State the number of lines in these records that include the string "class", and say nothing more.

··· Records for this task ···

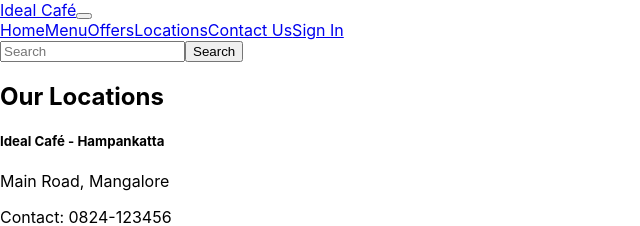
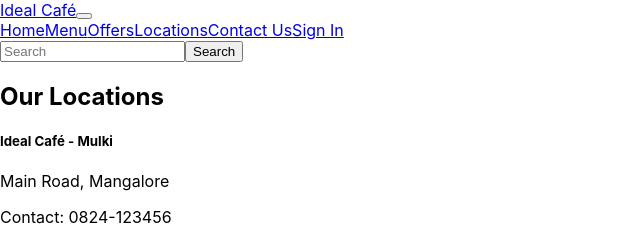
Before and after one commit to Vijeth-Kumar-18/IdealCafe, a React (Create React App) app: page /locations in a window 1280 px wide. Shown: the top 226 px of the page, without its empty margins (0-640 px from the left). Built offline with nearby package versions, Linux system fonts and the light colour scheme.

Commit message:
change Location

```diff
--- a/src/pages/Location.jsx
+++ b/src/pages/Location.jsx
@@ -3,7 +3,7 @@ import { Container, ListGroup } from 'react-bootstrap';
 
 const Locations = () => {
   const locations = [
-    { name: 'Ideal Café - Hampankatta', address: 'Main Road, Mangalore', contact: '0824-123456' },
+    { name: 'Ideal Café - Mulki', address: 'Main Road, Mangalore', contact: '0824-123456' },
     { name: 'Ideal Café - Lalbagh', address: 'Lalbagh Circle, Mangalore', contact: '0824-654321' },
   ];
 
```
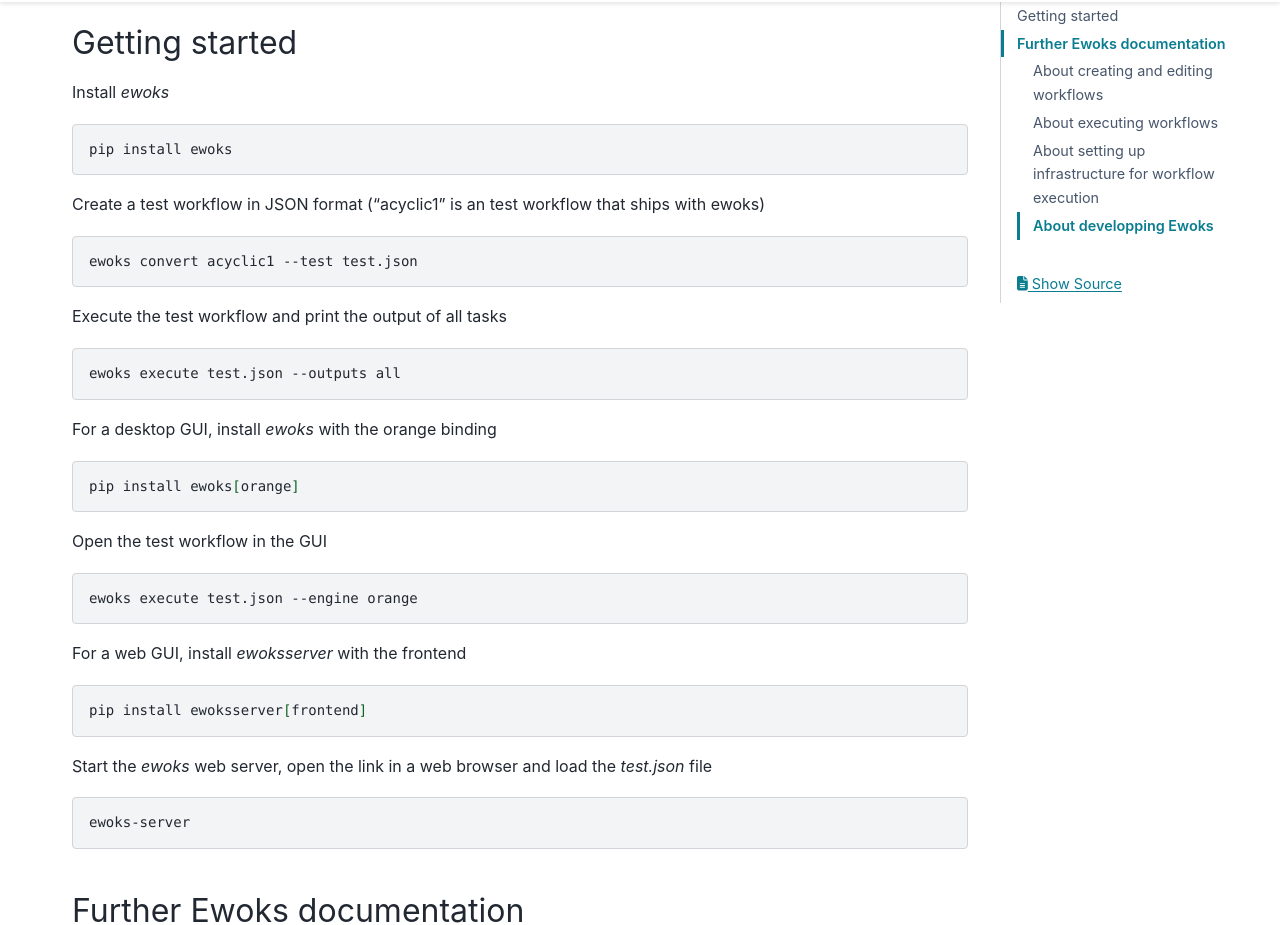
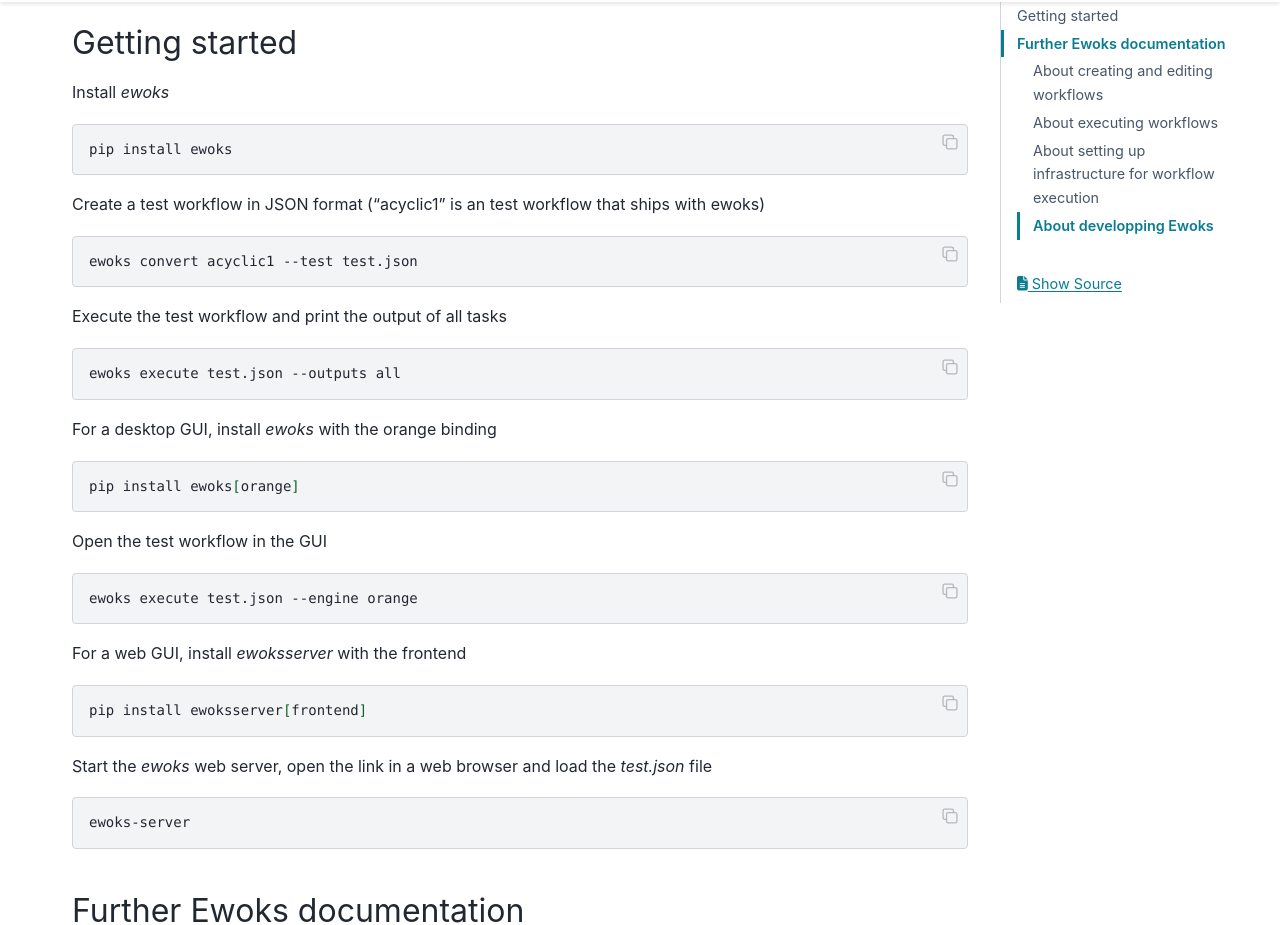
Before and after one commit to ewoks-kit/ewoks, a Sphinx documentation site: the page built from doc/index.rst, in a window 1280 px wide and 1400 px high, scrolled down 345 px. Shown: the part 126-1051 px from the top of the window. Built offline with Sphinx 7.4.7 and the PyData theme 0.15.4, drawn with Linux system fonts in a browser that asks for light colours; pages that are not in the unit, such as notebooks, are missing from menus.

Commit message:
docs: add copy to clipboard button to code blocks

```diff
--- /dev/null
+++ b/doc/_static/custom.css
@@ -0,0 +1,7 @@
+button.copybtn {
+    opacity: 0.3;
+}
+
+button.copybtn:hover {
+    opacity: 1;
+}
--- a/doc/conf.py
+++ b/doc/conf.py
@@ -23,12 +23,12 @@ extensions = [
     "sphinx_autodoc_typehints",
     "nbsphinx",
     "nbsphinx_link",
+    "sphinx_copybutton",
 ]
 templates_path = ["_templates"]
 exclude_patterns = ["build", "**.ipynb_checkpoints"]
 
 always_document_param_types = True
-
 
 autosummary_generate = True
 autodoc_default_flags = [
@@ -37,12 +37,15 @@ autodoc_default_flags = [
     "show-inheritance",
 ]
 
+copybutton_prompt_text = r">>> |\.\.\. |\$ |In \[\d*\]: | {2,5}\.\.\.: | {5,8}: "
+copybutton_prompt_is_regexp = True
 
 # -- Options for HTML output -------------------------------------------------
 # https://www.sphinx-doc.org/en/master/usage/configuration.html#options-for-html-output
 
 html_theme = "pydata_sphinx_theme"
-html_static_path = []
+html_static_path = ["_static"]
+html_css_files = ["custom.css"]
 html_theme_options = {
     "icon_links": [
         {
--- a/pyproject.toml
+++ b/pyproject.toml
@@ -62,6 +62,7 @@ doc = [
     "nbsphinx_link",
     "pydata-sphinx-theme",
     "sphinx-argparse",
+    "sphinx-copybutton",
 ]
 
 [tool.setuptools]
```
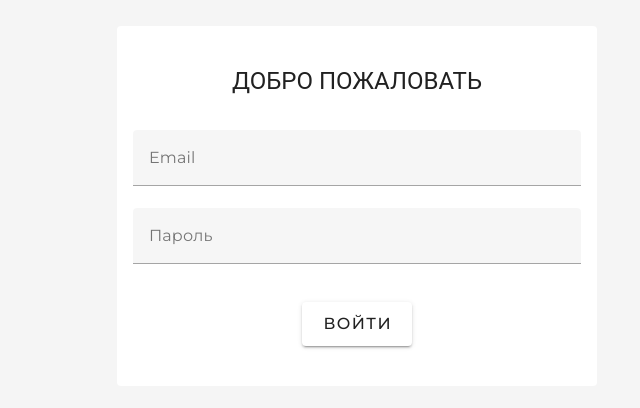
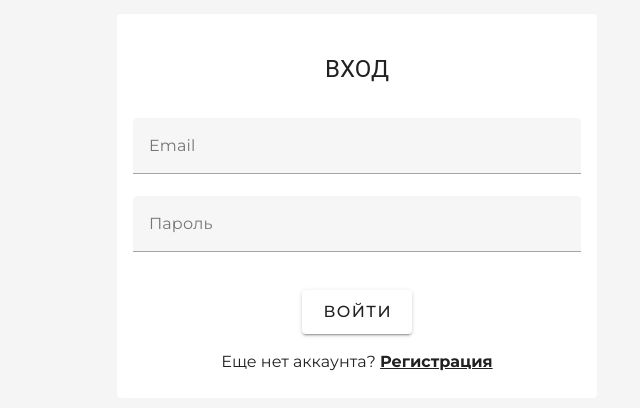
Before and after one commit to alexbulanovgoodmail/vue-3-live-chat, a Vue app: page / in a window 1280 px wide. Shown: the part 194-602 px from the top of the page, without its empty margins (283-923 px from the left). Built offline with nearby package versions, Linux system fonts and the light colour scheme.

Commit message:
Switching Between Forms

```diff
--- a/src/views/WelcomeView.vue
+++ b/src/views/WelcomeView.vue
@@ -1,6 +1,9 @@
 <script setup>
+import { ref } from 'vue'
 import SignupForm from '@/components/SignupForm.vue'
 import LoginForm from '@/components/LoginForm.vue'
+
+const showLogin = ref(true)
 </script>
 
 <template>
@@ -8,9 +11,26 @@ import LoginForm from '@/components/LoginForm.vue'
     <v-container>
       <v-row justify="center" no-gutters>
         <v-sheet class="w-100 d-flex justify-center flex-wrap mx-auto py-6" max-width="480" rounded>
-          <h1 class="my-4 text-h5 text-uppercase">Добро пожаловать</h1>
-          <!-- <SignupForm /> -->
-          <LoginForm />
+          <template v-if="showLogin">
+            <h1 class="my-4 text-h5 text-uppercase">Вход</h1>
+            <LoginForm />
+            <div>
+              Еще нет аккаунта?
+              <span class="font-weight-bold text-decoration-underline" @click="showLogin = false"
+                >Регистрация</span
+              >
+            </div>
+          </template>
+          <template v-else>
+            <h1 class="my-4 text-h5 text-uppercase">Регистрация</h1>
+            <SignupForm />
+            <div>
+              Уже зарегистрировался?
+              <span class="font-weight-bold text-decoration-underline" @click="showLogin = true"
+                >Войти</span
+              >
+            </div>
+          </template>
         </v-sheet>
       </v-row>
     </v-container>
```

···

- [Expected output]: 6